I cycle with the world economy stuck in my head. The total value of global derivatives, an insurance market for things that may or may not come to pass, is twenty times bigger than all global output. About 1 per cent of all the world's shares are owned by Norway's sovereign wealth fund. A two pence coin is made with more than two pence worth of copper. In the early 90s, the Tokyo real estate market was worth five times the world economy. The temperature has been up around forty all down the coast of Croatia, punishing heat, like riding through a hairdrier. I cycle down the last hill of a deserted stretch, into the town of Karlobag. Boats are bobbing at anchor, a quay beside deep water. Take off your shoes and shirt. Jump. And the world economy and that too too solid flesh it melts away into the cool waters of the Adriatic.

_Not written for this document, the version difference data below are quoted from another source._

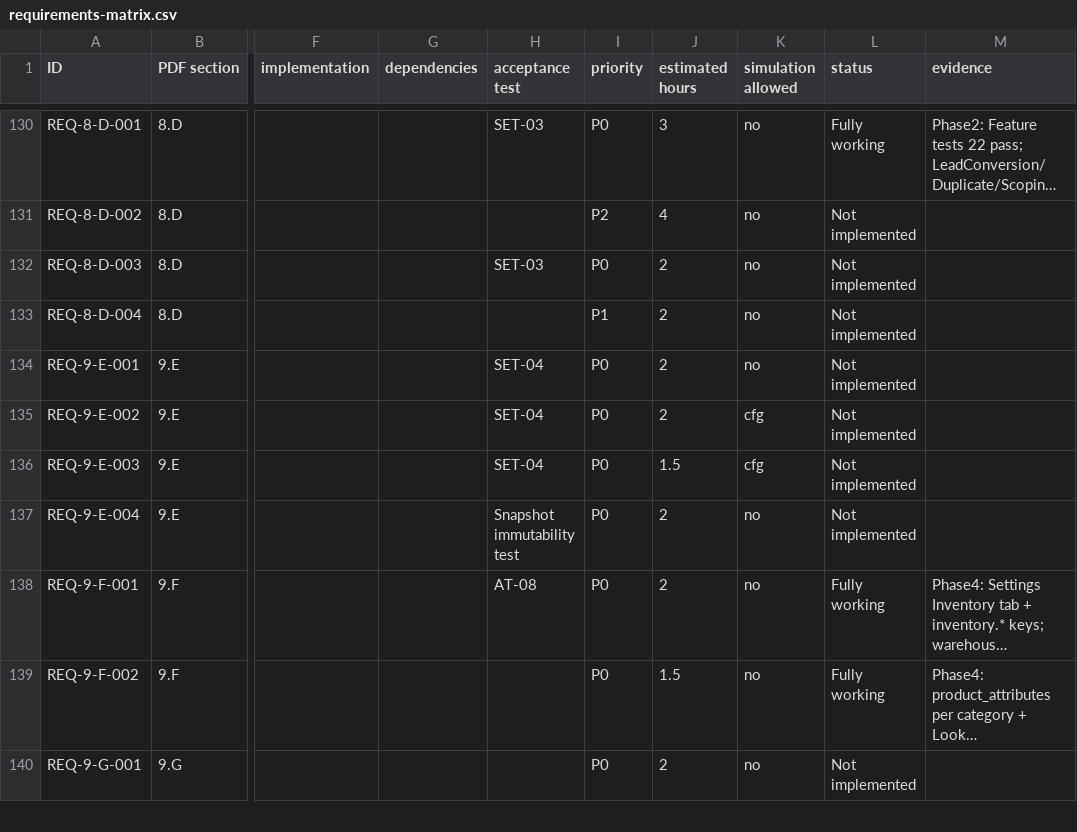
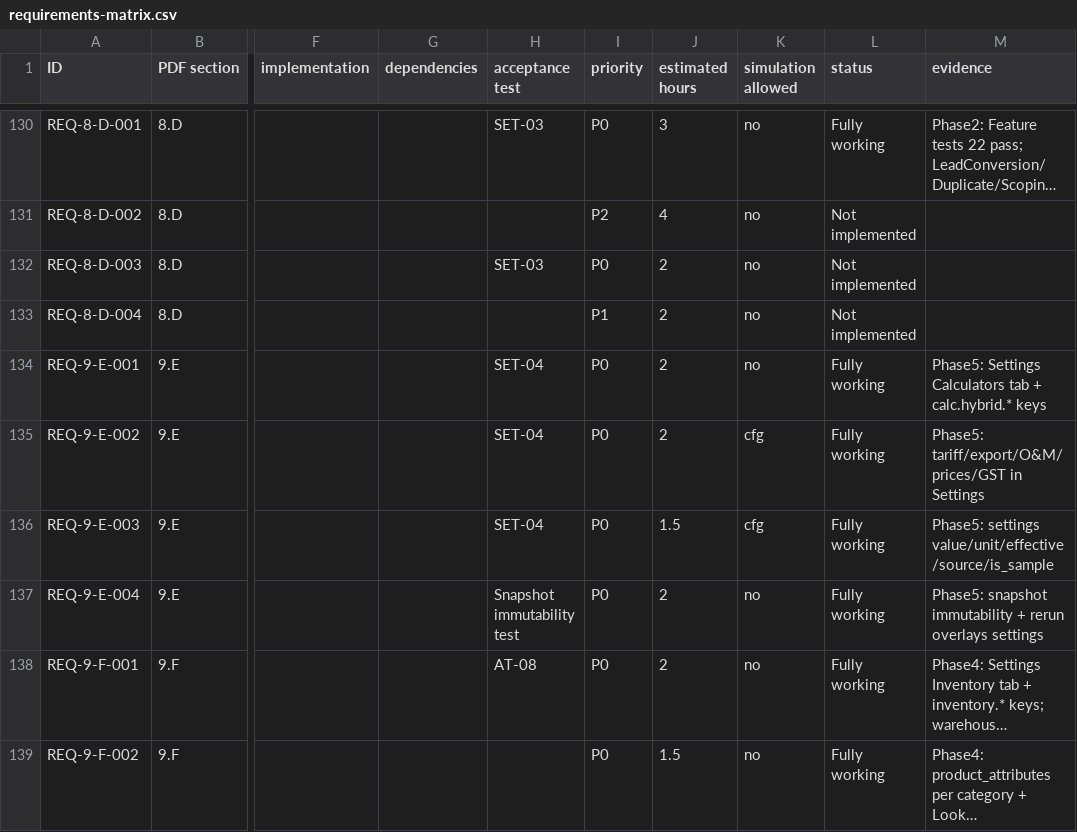
Before and after one commit to Mahmoudhammad93/Solar_CRM, a CSV file: docs/requirements-matrix.csv, drawn as a sheet; only a part is shown, gaps mark what is left out; the shorter side is filled out with more unchanged rows; long unchanged cells end in …; the diff covers the shown part only; the diff names each change by its address in the sheet, - before the commit and + after, or states it on an @@ line.

Commit message:
Phase 5: configuration-driven hybrid/investment/EV calculators with snapshots
Document formulas in calculation-spec.md, persist immutable runs, ship hybrid PDF from the snapshot, and cover three hand-worked scenarios plus sensitivity and immutability tests.

Co-authored-by: Cloud AI <cloudai@users.noreply.github.com>

```diff
--- a/docs/requirements-matrix.csv
+++ b/docs/requirements-matrix.csv
-L134:L137 (status): Not implemented
+L134:L137 (status): Fully working
-M134 (evidence): (empty)
+M134 (evidence): Phase5: Settings Calculators tab + calc.hybrid.* keys
-M135 (evidence): (empty)
+M135 (evidence): Phase5: tariff/export/O&M/prices/GST in Settings
-M136 (evidence): (empty)
+M136 (evidence): Phase5: settings value/unit/effective/source/is_sample
-M137 (evidence): (empty)
+M137 (evidence): Phase5: snapshot immutability + rerun overlays settings
```
Also changed, not shown: 48 edited cells elsewhere in this file, 24 other files.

Croatia is like an escape within the escape, an EU stopgap. Next year that changes, Croatian accession comes in July 2013, a recent referendum settled any last minute jitters that the Croats might have been having. With the unfortunate arrogance that persists in some western Europeans, one journalist spoke of the referendum as a choice between progress or Croatia as "Balkan quagmire". As I ride south the heat increases and the figs ripen on the trees that line this coast, you can smell pigs roasting on spits, you break from the sun by jumping into the clear, cobalt waters of that ever-present sea. If Croatia is a quagmire... well... then quagmires are all right by me.

I rode here five years ago... it was just as perfect then, the difference now is that idiots like me went back to the UK and shot their mouth off about how beautiful Croatia was. EU or otherwise, Europe has arrived in Croatia. German and Dutch supermarkets have appeared in out-of-town retail complexes, the bank of Split has been absorbed by France's Societe Generale group, each major city has its own wireless network. Western Europeans - from Brits to Italians to Germans and Swiss - are everywhere. There are billboards at the roadsides - "In emergency - dial 112" - written in English. On this coast of road trips there must be a lot of cars, campfires and drinking sessions that go out of control with the words "what number is 999 in Croatia?" I watch tourists take photos of their meals as the plate is set down, like a prayer of grace for the digital age, uploaded to Facebook after they finish eating. A Croatian waiter tells me Croats are reserved people, intolerant of tourists... he jokes that people would only be happy if tourists arrived at the border, handed over €500... and went home.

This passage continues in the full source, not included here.